Verbatim copy, images excluded: write out each record shown below.

-- ENTRIES SHOWN follows --

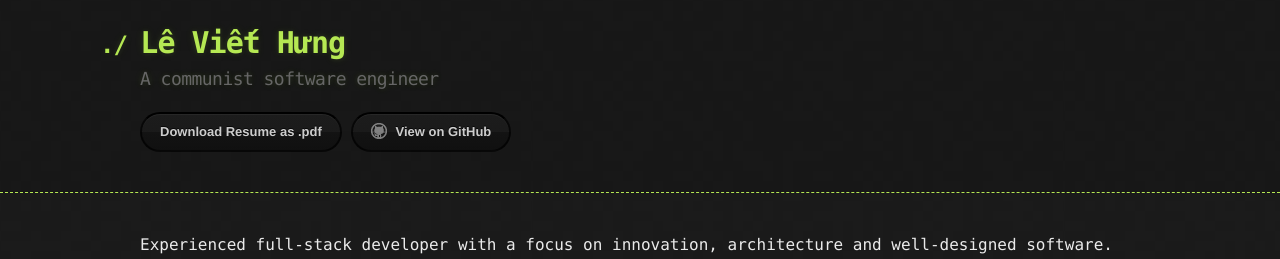
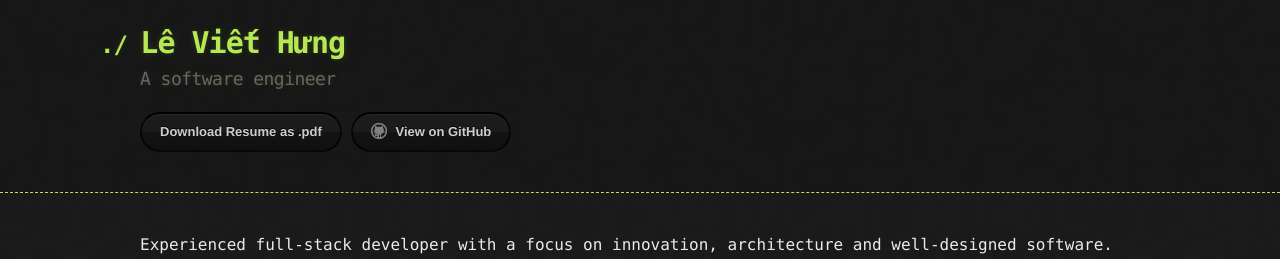
Before and after one commit to galvin96/vihu96, a Jekyll site: the page built from index.md, in a window 1280 px wide and 900 px high. Shown: the top 259 px of the window. Built offline with Jekyll 4.4.1, drawn with Linux system fonts in a browser that asks for light colours.

Commit message:
Update _config.yml

```diff
--- a/_config.yml
+++ b/_config.yml
@@ -1,7 +1,7 @@
 theme: jekyll-theme-hacker
 lang: vi_VN
 title: Lê Viết Hưng
-description: A communist software engineer
+description: A software engineer
 logo: /images/avatar.jpg
 google_analytics: UA-89654003-2
 show_downloads: true
```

-- ENTRIES SHOWN concluded --

# SOLUTION TO THIS TASK
Before and after one commit to galvin96/vihu96, a Jekyll site: the page built from index.md, in a window 1280 px wide and 900 px high. Shown: the top 259 px of the window. Built offline with Jekyll 4.4.1, drawn with Linux system fonts in a browser that asks for light colours.

Commit message:
Update _config.yml

```diff
--- a/_config.yml
+++ b/_config.yml
@@ -1,7 +1,7 @@
 theme: jekyll-theme-hacker
 lang: vi_VN
 title: Lê Viết Hưng
-description: A communist software engineer
+description: A software engineer
 logo: /images/avatar.jpg
 google_analytics: UA-89654003-2
 show_downloads: true
```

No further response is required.